Assigned task:
Filter these entries, keeping only lines that hold the word "will".

===== Excerpted records

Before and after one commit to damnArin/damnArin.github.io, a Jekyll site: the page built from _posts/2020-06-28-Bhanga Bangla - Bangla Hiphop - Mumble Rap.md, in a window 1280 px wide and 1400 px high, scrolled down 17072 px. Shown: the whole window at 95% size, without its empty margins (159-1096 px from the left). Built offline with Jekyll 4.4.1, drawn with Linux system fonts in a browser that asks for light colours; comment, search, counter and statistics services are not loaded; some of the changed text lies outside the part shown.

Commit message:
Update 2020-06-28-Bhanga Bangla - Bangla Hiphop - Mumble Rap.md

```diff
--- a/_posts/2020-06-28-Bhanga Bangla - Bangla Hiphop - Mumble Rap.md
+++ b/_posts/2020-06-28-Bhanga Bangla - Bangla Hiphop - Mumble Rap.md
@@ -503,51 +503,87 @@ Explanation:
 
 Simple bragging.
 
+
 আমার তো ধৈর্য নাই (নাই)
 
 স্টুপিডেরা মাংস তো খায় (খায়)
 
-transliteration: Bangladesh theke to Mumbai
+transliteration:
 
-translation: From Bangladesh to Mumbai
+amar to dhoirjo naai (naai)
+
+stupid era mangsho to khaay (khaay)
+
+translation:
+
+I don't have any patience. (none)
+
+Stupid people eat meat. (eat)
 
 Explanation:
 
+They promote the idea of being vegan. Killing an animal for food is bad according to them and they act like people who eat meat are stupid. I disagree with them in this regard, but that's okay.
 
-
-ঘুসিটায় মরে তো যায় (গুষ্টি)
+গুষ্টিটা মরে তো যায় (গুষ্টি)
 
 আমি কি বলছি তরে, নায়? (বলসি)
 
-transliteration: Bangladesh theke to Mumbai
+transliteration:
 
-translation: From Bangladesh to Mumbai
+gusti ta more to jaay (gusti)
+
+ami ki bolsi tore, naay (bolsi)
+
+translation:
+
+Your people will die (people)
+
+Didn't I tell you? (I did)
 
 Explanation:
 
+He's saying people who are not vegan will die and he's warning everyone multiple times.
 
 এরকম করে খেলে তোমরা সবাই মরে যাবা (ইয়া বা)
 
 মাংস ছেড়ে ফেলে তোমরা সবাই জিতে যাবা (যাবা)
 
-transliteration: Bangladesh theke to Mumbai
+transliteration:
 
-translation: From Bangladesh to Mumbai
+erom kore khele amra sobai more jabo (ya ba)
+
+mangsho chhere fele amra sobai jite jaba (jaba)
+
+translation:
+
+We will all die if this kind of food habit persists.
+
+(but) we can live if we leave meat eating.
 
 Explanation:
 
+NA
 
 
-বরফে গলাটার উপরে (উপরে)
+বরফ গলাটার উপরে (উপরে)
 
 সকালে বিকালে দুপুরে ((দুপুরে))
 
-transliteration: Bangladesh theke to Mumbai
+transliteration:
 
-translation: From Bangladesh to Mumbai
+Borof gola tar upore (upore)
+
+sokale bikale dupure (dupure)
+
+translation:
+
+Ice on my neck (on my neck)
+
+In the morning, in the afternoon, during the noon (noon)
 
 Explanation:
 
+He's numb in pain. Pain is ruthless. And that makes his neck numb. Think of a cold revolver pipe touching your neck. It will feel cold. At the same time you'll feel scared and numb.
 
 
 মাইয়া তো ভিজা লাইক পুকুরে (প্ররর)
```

==========
===== Excerpted records

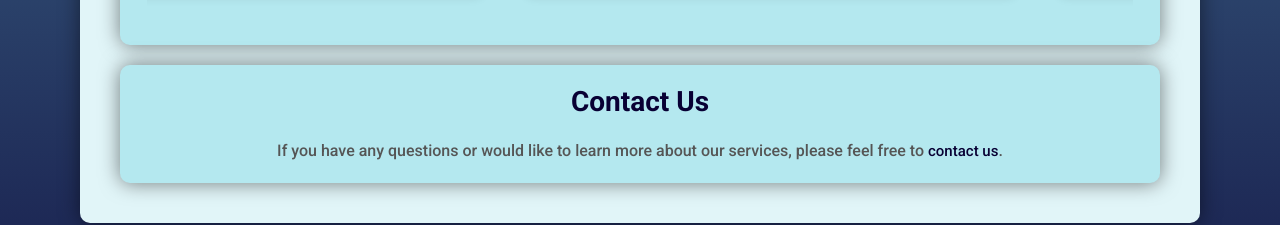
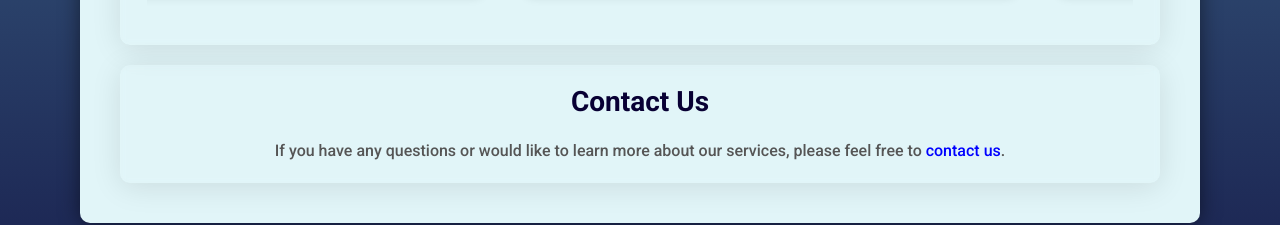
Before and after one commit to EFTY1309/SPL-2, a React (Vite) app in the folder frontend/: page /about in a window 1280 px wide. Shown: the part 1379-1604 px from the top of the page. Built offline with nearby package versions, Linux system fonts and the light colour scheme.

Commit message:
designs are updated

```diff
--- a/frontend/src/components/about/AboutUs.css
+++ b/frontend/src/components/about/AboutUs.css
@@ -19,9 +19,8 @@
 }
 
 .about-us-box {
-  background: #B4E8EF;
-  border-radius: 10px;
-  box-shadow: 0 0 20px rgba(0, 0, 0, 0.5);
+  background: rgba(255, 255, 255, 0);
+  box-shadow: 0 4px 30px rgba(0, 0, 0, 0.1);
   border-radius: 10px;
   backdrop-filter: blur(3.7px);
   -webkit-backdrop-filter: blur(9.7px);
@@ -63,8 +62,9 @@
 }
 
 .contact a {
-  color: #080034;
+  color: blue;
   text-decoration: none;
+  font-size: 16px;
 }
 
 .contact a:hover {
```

==========
===== Excerpted records

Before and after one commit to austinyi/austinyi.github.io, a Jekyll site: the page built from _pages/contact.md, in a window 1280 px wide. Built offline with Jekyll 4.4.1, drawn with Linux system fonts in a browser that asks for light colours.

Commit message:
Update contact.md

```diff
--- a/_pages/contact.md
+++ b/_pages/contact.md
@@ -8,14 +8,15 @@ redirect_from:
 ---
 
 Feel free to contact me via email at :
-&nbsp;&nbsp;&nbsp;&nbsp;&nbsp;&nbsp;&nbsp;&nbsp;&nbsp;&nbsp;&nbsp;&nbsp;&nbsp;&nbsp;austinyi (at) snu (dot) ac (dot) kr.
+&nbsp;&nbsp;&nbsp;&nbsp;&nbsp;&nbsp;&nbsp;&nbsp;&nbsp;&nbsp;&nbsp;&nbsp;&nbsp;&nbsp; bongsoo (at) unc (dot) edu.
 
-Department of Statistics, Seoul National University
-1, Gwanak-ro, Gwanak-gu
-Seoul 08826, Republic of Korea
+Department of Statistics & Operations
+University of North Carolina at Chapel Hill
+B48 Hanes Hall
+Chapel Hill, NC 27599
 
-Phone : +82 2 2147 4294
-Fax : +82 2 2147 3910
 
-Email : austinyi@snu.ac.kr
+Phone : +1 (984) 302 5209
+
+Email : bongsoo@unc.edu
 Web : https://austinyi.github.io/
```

==========

Your response:
+Your people will die (people)
+He's saying people who are not vegan will die and he's warning everyone multiple times.
+We will all die if this kind of food habit persists.
+He's numb in pain. Pain is ruthless. And that makes his neck numb. Think of a cold revolver pipe touching your neck. It will feel cold. At the same time you'll feel scared and numb.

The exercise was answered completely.